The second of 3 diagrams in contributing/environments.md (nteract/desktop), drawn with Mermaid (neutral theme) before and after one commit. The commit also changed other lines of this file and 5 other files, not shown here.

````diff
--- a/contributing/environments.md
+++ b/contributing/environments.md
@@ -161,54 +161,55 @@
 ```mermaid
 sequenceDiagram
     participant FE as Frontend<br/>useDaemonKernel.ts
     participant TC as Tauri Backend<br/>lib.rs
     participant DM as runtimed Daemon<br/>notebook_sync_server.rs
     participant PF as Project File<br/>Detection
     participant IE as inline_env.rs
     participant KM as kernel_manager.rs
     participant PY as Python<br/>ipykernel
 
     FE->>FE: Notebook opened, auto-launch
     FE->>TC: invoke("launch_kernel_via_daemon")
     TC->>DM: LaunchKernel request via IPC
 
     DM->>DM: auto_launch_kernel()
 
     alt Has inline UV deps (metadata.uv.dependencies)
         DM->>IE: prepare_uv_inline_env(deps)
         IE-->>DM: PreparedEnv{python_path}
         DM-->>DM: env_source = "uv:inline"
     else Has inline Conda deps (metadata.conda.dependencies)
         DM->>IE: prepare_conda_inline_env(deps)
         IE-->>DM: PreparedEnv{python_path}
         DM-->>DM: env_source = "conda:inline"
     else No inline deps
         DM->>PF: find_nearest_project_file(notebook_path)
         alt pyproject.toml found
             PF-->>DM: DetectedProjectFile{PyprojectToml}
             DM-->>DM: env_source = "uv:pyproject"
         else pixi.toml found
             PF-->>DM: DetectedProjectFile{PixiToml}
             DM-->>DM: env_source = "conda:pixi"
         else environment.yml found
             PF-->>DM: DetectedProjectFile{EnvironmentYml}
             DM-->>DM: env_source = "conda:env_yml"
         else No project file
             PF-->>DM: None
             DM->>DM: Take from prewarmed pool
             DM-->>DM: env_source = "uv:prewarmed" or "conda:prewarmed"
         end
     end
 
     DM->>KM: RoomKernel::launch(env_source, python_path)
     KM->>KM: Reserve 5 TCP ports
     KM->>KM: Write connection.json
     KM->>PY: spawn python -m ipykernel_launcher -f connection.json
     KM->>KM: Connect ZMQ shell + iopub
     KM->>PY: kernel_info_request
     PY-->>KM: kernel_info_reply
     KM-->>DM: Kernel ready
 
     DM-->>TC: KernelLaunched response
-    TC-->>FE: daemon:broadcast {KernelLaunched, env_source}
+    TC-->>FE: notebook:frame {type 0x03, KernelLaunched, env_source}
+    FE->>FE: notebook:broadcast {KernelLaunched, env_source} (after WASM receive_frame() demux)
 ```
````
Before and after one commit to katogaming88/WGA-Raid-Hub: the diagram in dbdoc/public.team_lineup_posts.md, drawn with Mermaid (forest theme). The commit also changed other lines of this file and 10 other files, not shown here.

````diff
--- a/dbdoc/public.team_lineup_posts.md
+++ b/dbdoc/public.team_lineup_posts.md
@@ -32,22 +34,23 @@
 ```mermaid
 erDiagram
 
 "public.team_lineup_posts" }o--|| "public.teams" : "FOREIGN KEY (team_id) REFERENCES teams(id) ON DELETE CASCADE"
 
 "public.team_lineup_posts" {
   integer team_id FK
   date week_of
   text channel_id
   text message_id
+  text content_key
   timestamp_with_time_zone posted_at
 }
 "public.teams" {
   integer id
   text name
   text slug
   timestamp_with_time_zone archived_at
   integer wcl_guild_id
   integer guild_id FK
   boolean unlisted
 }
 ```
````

=== WHAT THE TASK ASKS ===
Set down every entry once more, exactly as it was written above.

=== EXERCISE ANSWER ===
The second of 3 diagrams in contributing/environments.md (nteract/desktop), drawn with Mermaid (neutral theme) before and after one commit. The commit also changed other lines of this file and 5 other files, not shown here.

````diff
--- a/contributing/environments.md
+++ b/contributing/environments.md
@@ -161,54 +161,55 @@
 ```mermaid
 sequenceDiagram
     participant FE as Frontend<br/>useDaemonKernel.ts
     participant TC as Tauri Backend<br/>lib.rs
     participant DM as runtimed Daemon<br/>notebook_sync_server.rs
     participant PF as Project File<br/>Detection
     participant IE as inline_env.rs
     participant KM as kernel_manager.rs
     participant PY as Python<br/>ipykernel
 
     FE->>FE: Notebook opened, auto-launch
     FE->>TC: invoke("launch_kernel_via_daemon")
     TC->>DM: LaunchKernel request via IPC
 
     DM->>DM: auto_launch_kernel()
 
     alt Has inline UV deps (metadata.uv.dependencies)
         DM->>IE: prepare_uv_inline_env(deps)
         IE-->>DM: PreparedEnv{python_path}
         DM-->>DM: env_source = "uv:inline"
     else Has inline Conda deps (metadata.conda.dependencies)
         DM->>IE: prepare_conda_inline_env(deps)
         IE-->>DM: PreparedEnv{python_path}
         DM-->>DM: env_source = "conda:inline"
     else No inline deps
         DM->>PF: find_nearest_project_file(notebook_path)
         alt pyproject.toml found
             PF-->>DM: DetectedProjectFile{PyprojectToml}
             DM-->>DM: env_source = "uv:pyproject"
         else pixi.toml found
             PF-->>DM: DetectedProjectFile{PixiToml}
             DM-->>DM: env_source = "conda:pixi"
         else environment.yml found
             PF-->>DM: DetectedProjectFile{EnvironmentYml}
             DM-->>DM: env_source = "conda:env_yml"
         else No project file
             PF-->>DM: None
             DM->>DM: Take from prewarmed pool
             DM-->>DM: env_source = "uv:prewarmed" or "conda:prewarmed"
         end
     end
 
     DM->>KM: RoomKernel::launch(env_source, python_path)
     KM->>KM: Reserve 5 TCP ports
     KM->>KM: Write connection.json
     KM->>PY: spawn python -m ipykernel_launcher -f connection.json
     KM->>KM: Connect ZMQ shell + iopub
     KM->>PY: kernel_info_request
     PY-->>KM: kernel_info_reply
     KM-->>DM: Kernel ready
 
     DM-->>TC: KernelLaunched response
-    TC-->>FE: daemon:broadcast {KernelLaunched, env_source}
+    TC-->>FE: notebook:frame {type 0x03, KernelLaunched, env_source}
+    FE->>FE: notebook:broadcast {KernelLaunched, env_source} (after WASM receive_frame() demux)
 ```
````
Before and after one commit to katogaming88/WGA-Raid-Hub: the diagram in dbdoc/public.team_lineup_posts.md, drawn with Mermaid (forest theme). The commit also changed other lines of this file and 10 other files, not shown here.

````diff
--- a/dbdoc/public.team_lineup_posts.md
+++ b/dbdoc/public.team_lineup_posts.md
@@ -32,22 +34,23 @@
 ```mermaid
 erDiagram
 
 "public.team_lineup_posts" }o--|| "public.teams" : "FOREIGN KEY (team_id) REFERENCES teams(id) ON DELETE CASCADE"
 
 "public.team_lineup_posts" {
   integer team_id FK
   date week_of
   text channel_id
   text message_id
+  text content_key
   timestamp_with_time_zone posted_at
 }
 "public.teams" {
   integer id
   text name
   text slug
   timestamp_with_time_zone archived_at
   integer wcl_guild_id
   integer guild_id FK
   boolean unlisted
 }
 ```
````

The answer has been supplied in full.